These changes have had a double purpose: to erode workers' capacity to improve and defend their terms of employment; and to reduce the political power of the labor bureaucracy so as to make it more amenable to the demands of big business.

In their current election platform, Blueprint, the Tories are proposing a series of further reactionary amendments to the labor code, including making it easier to decertify unions and allowing employers to more actively oppose unionization drives. To pique the union bureaucracy, they also are threatening to legally compel unions to publish the salaries of their top officers.

The Tories are seeking to systematically deprive workers of any means of resisting the dictates of capital. But this does not imply the outright scrapping of the collective bargaining system, which big business, if not necessarily all Tory activists, recognizes serves to deflect and contain worker unrest; nor does it mean the rejection of all collaboration with the union bureaucracy. Last December, Harris joined Buzz Hargrove, the president of the CAW and architect of the unions' campaign in support of the Liberals, in flying to Seattle to meet with Boeing's top executive so as to plead with them to cut US rather than Canadian workers' jobs. Biding the advice of the Globe and Mail the Tories, the traditional voice of Bay Street, in the fall of 1997 backtracked on plans to suspend collective bargaining rights for hundreds of thousands of public sector workers who were being affected by the restructuring of government operations (Bill 136), and choose instead to accept the unions' offer of a bargaining structure that accepted the main premises of the Tory restructuring.

For its part, the union bureaucracy has resisted, but ultimately reconciled itself to the Tory “hard line.” As mass opposition swelled to the Tory government's social spending cuts, the then Ontario Federation of Labour President Gord Wilson ruled out a challenge to the Tory government's “right to govern.” Then, after a mass, overtly political strike of 120,000 teachers had threatened to ignite a mass movement against the Tories, the OFL wound up its campaign of anti-Tory protests altogether.

In his recently published autobiography, Hargrove argues against Harris from the standpoint that his weakening of the union apparatus will ultimately prove harmful to big business. “Unions,” writes Hargrove, “probably prevent more strikes than they precipitate. 3 out of every 4 workers says they don't trust their employer.... Good unions work to defuse that anger.... Unions deflect those damaging and costly forms of workers' resistance (low productivity, absenteeism.) If our critics understood what really goes on behind the labour scenes, they would be thankful that labour leaders are as effective as they are in averting strikes.”

The Toronto Star, Canada's largest circulation and most pro-Liberal newspaper, has repeatedly denounced Harris and his Tories for baiting the “union bosses.” In an editorial entitled “Harris plants seeds of divisive campaign,” The Star declared, “The problem with all this is labour's impotence. The Harris government hasn't had a problem passing one piece of its anti-union agenda in 3 ½ years....

“The unions didn't affect a single comma of the bill stripping school boards of power....

“They couldn't save a nurses' job from Harris knife. A single hospital bed....
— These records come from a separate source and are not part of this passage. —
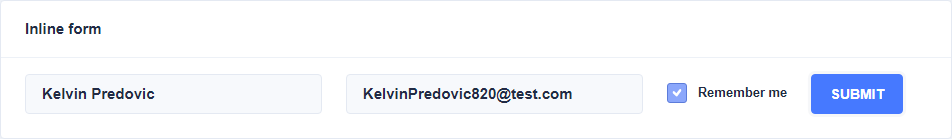
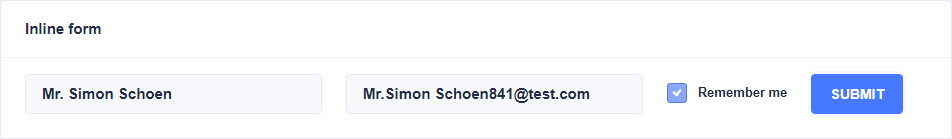
Advanced: Lesson 69. Project Setup and Teardown

Changed region(s): [[0.3655, 0.6331, 0.6397, 0.7482], [0.0305, 0.6331, 0.1828, 0.7194]]

diff --git a/playwright.config.ts b/playwright.config.ts
@@ -6,6 +6,7 @@ require("dotenv").config();
 export default defineConfig<TestOptions>({
     timeout: 40000,
     globalTimeout: undefined,
+    workers: 10,
 
     testDir: "tests",
     retries: 1,
@@ -39,8 +40,8 @@ export default defineConfig<TestOptions>({
             testMatch: "tests/.authSetup/authSetup.ts",
         },
         {
-            name: "chromium-main",
-            testIgnore: "tests/web/autoWaiting.spec.ts",
+            name: "regression",
+            testIgnore: ["autoWaiting.spec.ts", "likesCounter.spec.ts"],
             testMatch: "**/*.spec.ts",
             use: {
                 ...devices["Desktop Chrome"],
@@ -54,6 +55,25 @@ export default defineConfig<TestOptions>({
             use: {
                 ...devices["Desktop Firefox"],
             },
+        },
+        {
+            name: "articleSetup",
+            testMatch: "newArticle.setup.ts",
+            dependencies: ["setup"],
+            teardown: "articleCleanUp",
+        },
+        {
+            name: "articleCleanUp",
+            testMatch: "articleCleanUp.setup.ts",
+        },
+        {
+            name: "likeCounter",
+            testMatch: "likesCounter.spec.ts",
+            use: {
+                ...devices["Desktop Chrome"],
+                storageState: "tests/.authSetup/authFiles/user.json",
+            },
+            dependencies: ["articleSetup"],
         },
 
         // {

diff --git a/tests/web/newArticle.setup.ts b/tests/web/newArticle.setup.ts
@@ -1,0 +1,19 @@
+import { expect, test as setup } from "@playwright/test";
+
+setup("create new article", async ({ request }) => {
+    const articleResponse = await request.post("https://conduit-api.bondaracademy.com/api/articles/", {
+        data: {
+            article: {
+                title: "PW - Likes test article",
+                description: "PW - Description",
+                body: "PW - Body",
+                tagList: [],
+            },
+        },
+    });
+    expect(articleResponse.status()).toEqual(201);
+
+    const articleData = await articleResponse.json();
+    const articleSlug = articleData.article.slug;
+    process.env["SLUGID"] = articleSlug;
+});

diff --git a/tests/web/likesCounter.spec.ts b/tests/web/likesCounter.spec.ts
@@ -1,0 +1,10 @@
+import test, { expect } from "@playwright/test";
+
+test("Like counter increase", async ({ page }) => {
+    await page.goto("https://conduit.bondaracademy.com/");
+    await page.getByText("Global Feed").click();
+    const firstLikeButton = page.locator("app-article-preview").first().locator("button");
+    await expect(firstLikeButton).toContainText("0");
+    await firstLikeButton.click();
+    await expect(firstLikeButton).toContainText("1");
+});

diff --git a/tests/web/articleCleanUp.setup.ts b/tests/web/articleCleanUp.setup.ts
@@ -1,0 +1,8 @@
+import { expect, test as setup } from "@playwright/test";
+
+setup("Delete the article", async ({ request }) => {
+    const deleteArticleResponse = await request.delete(
+        `https://conduit-api.bondaracademy.com/api/articles/${process.env.SLUGID}`,
+    );
+    expect(deleteArticleResponse.status()).toEqual(204);
+});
“Just as big a problem, in marketing this enemy, is that even under Bob Rae's NDP, the most pro-labour in Ontario's history, union influence was pyrrhic. They could not even make the sanctity of contract prevail.”

What the Star cannot say is that it is the union bureaucracy, along with the social-democratic NDP, that has played the chief role in neutering the mass opposition to the Tory agenda. The Star and other sections of big business are concerned Harris “divisive” tactics are needlessly polarizing the province along class lines and weakening a union leadership that has played the pivotal role in keeping the working class in check.